In Guatemala on this day, Mayan Indians honor the sun god they worshipped long before they became Christians with a dangerous ritual known as the polo voladore, or “flying pole dance”. Three men climb on top of a 50-foot pole. As one of them beats a drum and plays a flute, the other two men wind a rope attached to the pole around one foot and jump. If they land on their feet, it is believed that the sun god will be pleased and that the days will start getting longer.
The ancient Incas celebrated a special festival to honor the sun god at the time of the December solstice. In the 16th century ceremonies were banned by the Roman Catholics in their bid to convert the Inca people to Christianity. A local group of Quecia Indians in Cusco, Peru, revived the festival in the 1950s. It is now a major festival that begins in Cusco and proceeds to an ancient amphitheater a few miles away.
Aside – One of my favourite books deals with the legends of the Solstice as well as other ancient stories that permeate early European cultures…
Today I am featured on Apparitions of Terror and hosted by the horror author and fellow #Creepfest blogger, Erik Gustafson. Find out what is moving in my Christmas stocking and read my short take on The Ghost of Christmas Past.
A couple of weeks ago I was asked to guest post, by the talented and lovely Erin Cawood, on the topic of Heroes.
My heroes are very close to my heart so this was a topic I was excited to guest post on.
“The hero of my stories is usually an underdog. My heroes are rough-hewn and rough around the edges. They have a rebellious streak and love bucking the system. They usually do not know they are a hero until push comes to shove and they are thrown into the white hot fires of adversity, conflict and tension. Even though they are underdogs, they are no cowards. They also don’t have the bounties of life offered to them on a silver platter. They have had to fight for recognition and achievement every step of the way. They succeed through honour, integrity, loyalty and above all perseverance. They believe that if you do not stand for something or stand up for someone in life, you will fall for anything.

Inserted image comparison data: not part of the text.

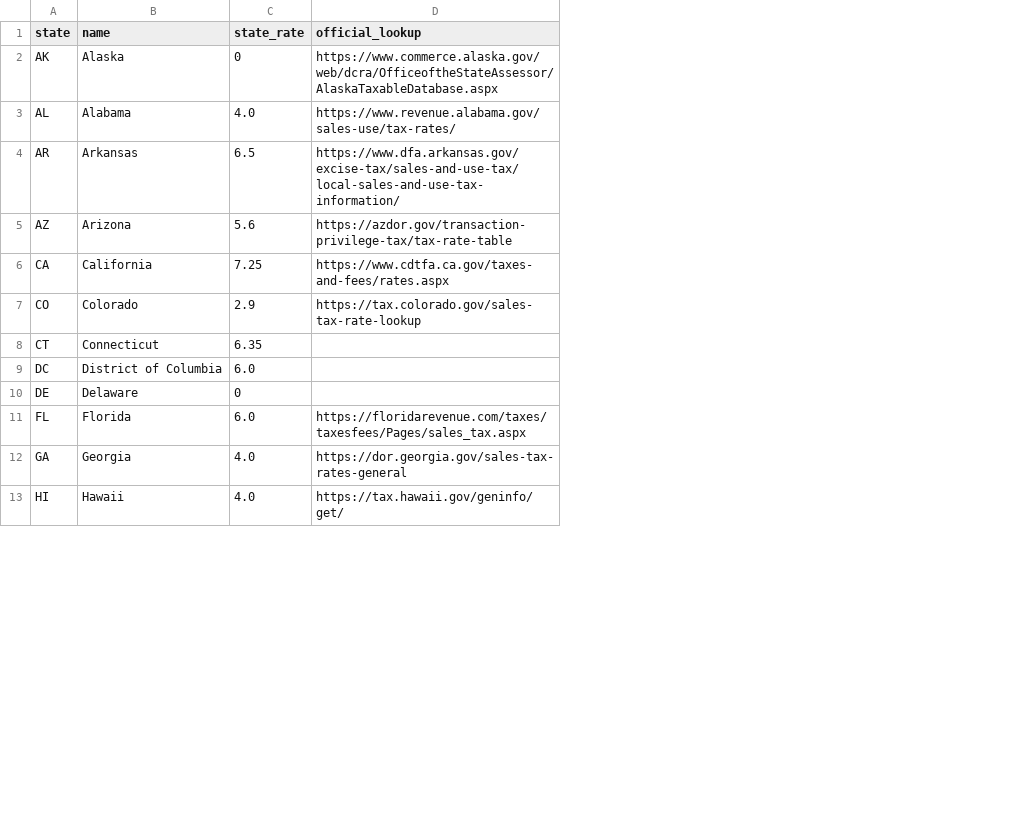
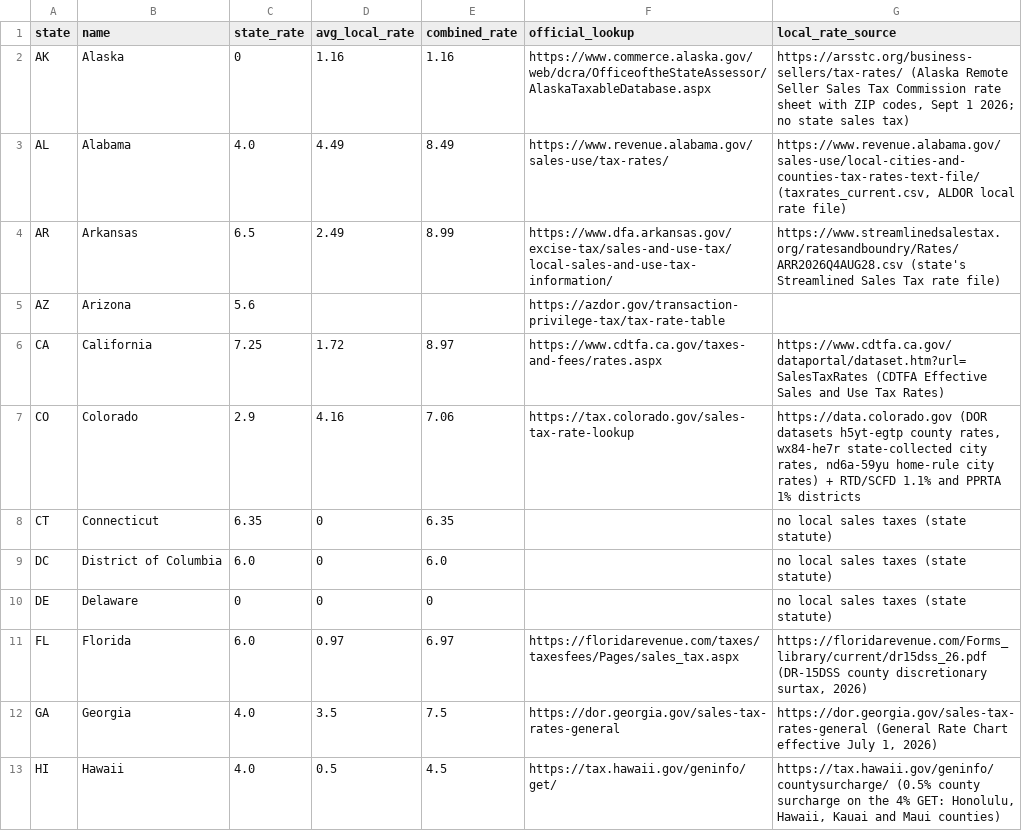
Before and after one commit to suncal/tax-tables, a CSV file: data/us-sales-tax-by-state-2026.csv, drawn as a sheet; only a part is shown; the diff names each change by its address in the sheet, - before the commit and + after, or states it on an @@ line.

Commit message:
Update tax tables (2026-09-13)

```diff
--- a/data/us-sales-tax-by-state-2026.csv
+++ b/data/us-sales-tax-by-state-2026.csv
+column D (avg_local_rate), rows 2-13: 1.16 | 4.49 | 2.49 |  | 1.72 | 4.16 | 0 | 0 | 0 | 0.97 | 3.5 | 0.5
+column E (combined_rate), rows 2-13: 1.16 | 8.49 | 8.99 |  | 8.97 | 7.06 | 6.35 | 6.0 | 0 | 6.97 | 7.5 | 4.5
+column G (local_rate_source), rows 2-13: https://arsstc.org/business-sellers/tax-rates/ (Alaska Remote Seller Sales Tax Commission rate sheet with ZIP codes, Sept 1 2026; no state sales tax) | https://www.revenue.alabama.gov/sales-use/local-cities-and-counties-tax-rates-text-file/ (taxrates_current.csv, ALDOR local rate file) | https://www.streamlinedsalestax.org/ratesandboundry/Rates/ARR2026Q4AUG28.csv (state's Streamlined Sales Tax rate file) |  | https://www.cdtfa.ca.gov/dataportal/dataset.htm?url=SalesTaxRates (CDTFA Effective Sales and Use Tax Rates) | https://data.colorado.gov (DOR datasets h5yt-egtp county rates, wx84-he7r state-collected city rates, nd6a-59yu home-rule city rates) + RTD/SCFD 1.1% and PPRTA 1% districts | no local sales taxes (state statute) | no local sales taxes (state statute) | no local sales taxes (state statute) | https://floridarevenue.com/Forms_library/current/dr15dss_26.pdf (DR-15DSS county discretionary surtax, 2026) | https://dor.georgia.gov/sales-tax-rates-general (General Rate Chart effective July 1, 2026) | https://tax.hawaii.gov/geninfo/countysurcharge/ (0.5% county surcharge on the 4% GET: Honolulu, Hawaii, Kauai and Maui counties)
```
Also changed, not shown: data/us-sales-tax-cities-2026.csv, 1 other file.
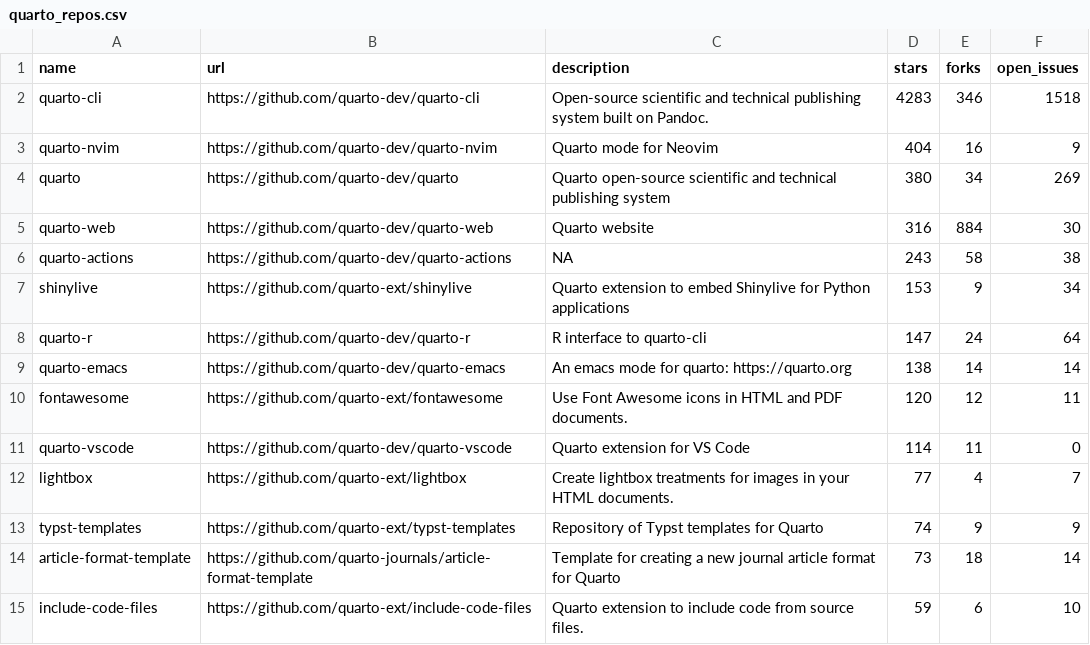
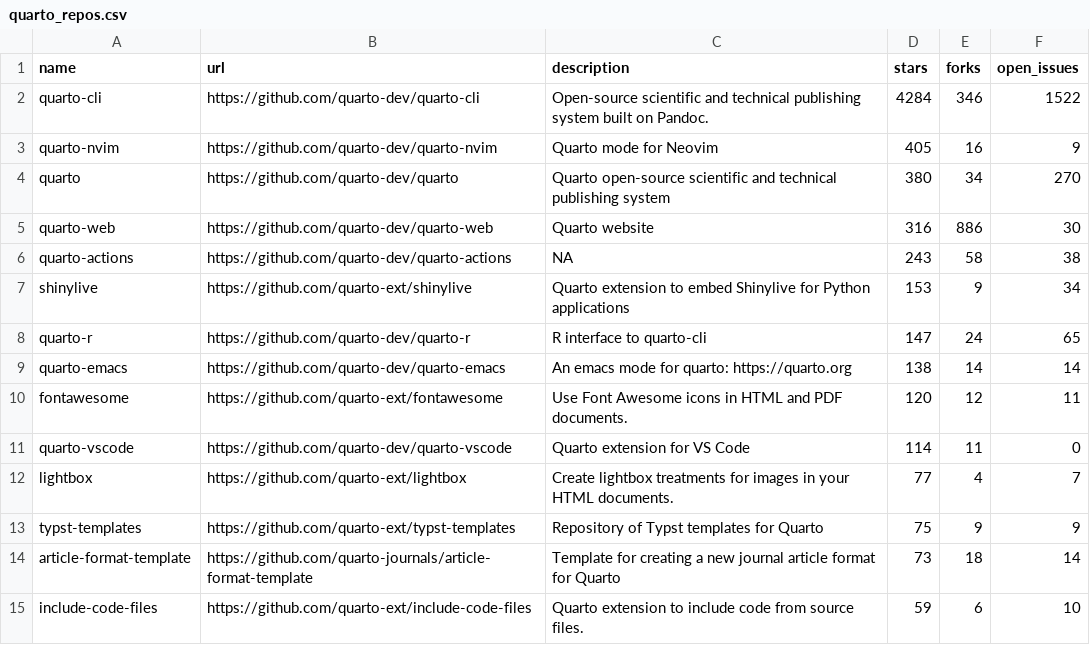
Before and after one commit to phddmmpy/quarto-repo, a CSV file: 01-monitoring-quarto-repos/quarto_repos.csv, drawn as a sheet; only a part is shown.

```diff
--- a/01-monitoring-quarto-repos/quarto_repos.csv
+++ b/01-monitoring-quarto-repos/quarto_repos.csv
@@ -1,9 +1,9 @@
 name,url,description,stars,forks,open_issues
-quarto-cli,https://github.com/quarto-dev/quarto-cli,Open-source scientific and technical publishing system built on Pandoc.,4283,346,1518
-quarto-nvim,https://github.com/quarto-dev/quarto-nvim,Quarto mode for Neovim,404,16,9
-quarto,https://github.com/quarto-dev/quarto,Quarto open-source scientific and technical publishing system,380,34,269
-quarto-web,https://github.com/quarto-dev/quarto-web,Quarto website,316,884,30
+quarto-cli,https://github.com/quarto-dev/quarto-cli,Open-source scientific and technical publishing system built on Pandoc.,4284,346,1522
+quarto-nvim,https://github.com/quarto-dev/quarto-nvim,Quarto mode for Neovim,405,16,9
+quarto,https://github.com/quarto-dev/quarto,Quarto open-source scientific and technical publishing system,380,34,270
+quarto-web,https://github.com/quarto-dev/quarto-web,Quarto website,316,886,30
 quarto-actions,https://github.com/quarto-dev/quarto-actions,NA,243,58,38
 shinylive,https://github.com/quarto-ext/shinylive,Quarto extension to embed Shinylive for Python applications,153,9,34
-quarto-r,https://github.com/quarto-dev/quarto-r,R interface to quarto-cli,147,24,64
+quarto-r,https://github.com/quarto-dev/quarto-r,R interface to quarto-cli,147,24,65
 quarto-emacs,https://github.com/quarto-dev/quarto-emacs,An emacs mode for quarto: https://quarto.org,138,14,14
@@ -12,3 +12,3 @@ quarto-vscode,https://github.com/quarto-dev/quarto-vscode,Quarto extension for V
 lightbox,https://github.com/quarto-ext/lightbox,Create lightbox treatments for images in your HTML documents.,77,4,7
-typst-templates,https://github.com/quarto-ext/typst-templates,Repository of Typst templates for Quarto,74,9,9
+typst-templates,https://github.com/quarto-ext/typst-templates,Repository of Typst templates for Quarto,75,9,9
 article-format-template,https://github.com/quarto-journals/article-format-template,Template for creating a new journal article format for Quarto ,73,18,14
```
Also changed, not shown: 1 other file.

“My heroes and heroines don’t fit the mould of everyday society. They don’t follow the rules. They fight for their own place in society and they make their own rules. They are rebels with a good cause and they will do whatever is needed to fight for that cause whether it be rescuing someone or standing up for what they believe in. You will want my heroes and heroines on your side because believe me they are better friends than enemies. You might say my heroes and heroines are heroic rebels. … read more on the post here
A couple of weeks ago my good friend and one of my writing partners, Rachna Chhabria, asked if she could interview me on her lovely blog: Rachna’s Scriptorium. Rachna and I became friends through an online writers group called Scribblerati that we both belong to. Very soon we were Facebook friends and this year we became writing partners.
For those who follow my creativity blog, Dragonfly Scrolls, you will be aware that I am usually the one asking questions in the interviews. Asking the questions is the easy part. Rachna turned the tables on me this week and put me in the “answer” chair.
The interview will be posted in 2 parts. In this first part, posted today, Rachna asks me about my writing process and the NZ publishing scene. My thanks to Rachna for a lovely interview. If you have not visited her Scriptorium before, bookmark her blog because one visit will soon turn you into a fan.